Background and Objectives / Aims The preparation of the 'Funktionale Anforderungsprofile' (FAP) was initiated from the 'Schweizerische Fachstelle Behinderte und Öffentlicher Verkehr' (BÖV): A 'disability concept' was developed in 2001 together with the Swiss national railway company (SBB), which contained a first version of the FAP. A year later this work was extended to cover all means of public transport. The idea was to list, as comprehensive as possible, which requirements and elements are needed for an accessible (and feasible) public transport. The aim was on the one hand to allow people with disabilities to use all means of public transport in Switzerland, and on the other hand to achieve/create legal certainty for industry (e.g. vehicle manufacturers) and public transport operators.
Implementation (incl. obstacles, public participation) The preparation of the FAP has lasted about one year: The representatives of the Association of Public Transport (VöV), the Federal Ministry of Transport (BAV), interested public transport operators, and the Swiss Institute for people with disabilities and public transport (Schweizerische Fachstelle Behinderte und Öffentlicher Verkehr BÖV) worked together with a view to the forthcoming legislation (non-discrimination act regarding people with disabilities: BehiG) and adopted the FAP in the year 2002/03.
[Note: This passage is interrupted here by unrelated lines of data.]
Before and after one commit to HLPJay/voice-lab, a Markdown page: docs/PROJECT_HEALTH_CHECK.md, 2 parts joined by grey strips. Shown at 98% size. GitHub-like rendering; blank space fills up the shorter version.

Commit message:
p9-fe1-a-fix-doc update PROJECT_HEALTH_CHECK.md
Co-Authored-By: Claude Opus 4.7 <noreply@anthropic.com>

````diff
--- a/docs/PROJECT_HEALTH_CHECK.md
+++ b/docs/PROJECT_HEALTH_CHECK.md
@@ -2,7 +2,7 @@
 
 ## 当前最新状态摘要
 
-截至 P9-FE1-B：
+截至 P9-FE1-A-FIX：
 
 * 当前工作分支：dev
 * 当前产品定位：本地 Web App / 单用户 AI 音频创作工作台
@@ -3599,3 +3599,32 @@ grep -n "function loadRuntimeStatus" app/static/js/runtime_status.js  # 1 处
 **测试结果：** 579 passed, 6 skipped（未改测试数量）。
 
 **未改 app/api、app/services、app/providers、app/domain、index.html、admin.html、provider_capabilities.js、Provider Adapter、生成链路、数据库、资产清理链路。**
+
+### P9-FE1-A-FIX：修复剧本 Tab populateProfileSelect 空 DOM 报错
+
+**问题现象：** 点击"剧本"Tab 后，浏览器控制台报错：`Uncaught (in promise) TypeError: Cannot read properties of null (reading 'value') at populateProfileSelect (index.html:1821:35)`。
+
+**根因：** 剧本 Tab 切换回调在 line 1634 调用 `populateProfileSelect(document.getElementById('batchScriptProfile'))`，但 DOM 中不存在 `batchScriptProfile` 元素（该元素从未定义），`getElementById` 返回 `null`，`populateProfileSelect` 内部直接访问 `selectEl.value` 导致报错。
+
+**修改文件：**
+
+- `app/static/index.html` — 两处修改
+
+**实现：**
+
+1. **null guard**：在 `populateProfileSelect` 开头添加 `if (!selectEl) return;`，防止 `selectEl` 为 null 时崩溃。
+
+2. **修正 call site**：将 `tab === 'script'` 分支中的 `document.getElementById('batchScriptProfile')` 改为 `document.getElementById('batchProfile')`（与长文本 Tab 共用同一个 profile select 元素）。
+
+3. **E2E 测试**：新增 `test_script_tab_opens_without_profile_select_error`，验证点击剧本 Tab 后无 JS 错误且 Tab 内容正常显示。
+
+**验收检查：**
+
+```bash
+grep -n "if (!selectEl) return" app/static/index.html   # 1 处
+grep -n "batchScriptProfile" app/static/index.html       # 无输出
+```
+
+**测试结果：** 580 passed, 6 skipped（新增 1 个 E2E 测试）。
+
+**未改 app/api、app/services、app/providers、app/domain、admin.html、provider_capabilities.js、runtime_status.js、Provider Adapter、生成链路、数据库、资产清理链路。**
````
The FAP are structured according to the transport means:
-Bus and Tram (infrastructure and vehicles)
-Railway (a separate chapter for vehicles and stops)
-Cable-cars (infrastructure and vehicles)
-Ship and boats (infrastructure and vehicles)

The FAP are accepted by all relevant stakeholder groups (disabled people's organisations, transport operators, administrative authorities, industry (e.g. vehicle manufacturers...), because all these groups have been involved in the development of these standards, and also because these standards are quite practical (i.e. technically and economically feasible).

The FAP do have legally only the status of 'recommendations'. However, in 2006 the FAP formed the basis for a new law: The 'Regulation of the UVEK about the technical requirements for the accessibility of public transport (VAböV)' regulates general requirements applicable to all modes of transport (such as passenger information / communications, ticket vending machines, validator, disabled parking, emergency call systems, door switches, etc.), and also the specific requirements for bus / trolley and cable cars. The specific requirements for railway and tram are regulated in another law (execution rules for railroad regulation in the AB-EBV), which has also been revised based on the FAP in 2006. However, since the proven FAP have not been fully taken up in the legal regulations, the FAP remain still an important (non mandatory) standard, which goes beyond the legal provisions and specifies many requirements much more in detail as is done in the law.

The FAP are scheduled for 'update on demand'. However, it has turned out that up to now no significant gaps or omissions have occurred, rather only interpretive differences. A certain amount of updating has also taken place in the adoption of legal regulations (VAböV, AB-EBV) in 2006.
Conclusions (incl. output, analysis of benefits) The FAP provides a comprehensive list of requirements on all aspects (vehicles, stations, information / communication, automation, sanitary equipment, ...) of barrier-free public transport. Special needs of people with different disabilities (visual impairment, hearing impairment, motor disability) were included in the FAP. However, the special needs of people with other mobility restrictions (e.g. buggy, heavy / bulky luggage, limited knowledge of the language, etc.) are not discussed in the FAP .
Source / Link http://www.boev.ch/index.php?id=60 (information in German, French and Italian language about the Swiss Standards for accessible public transport)
Pictures (4 KB)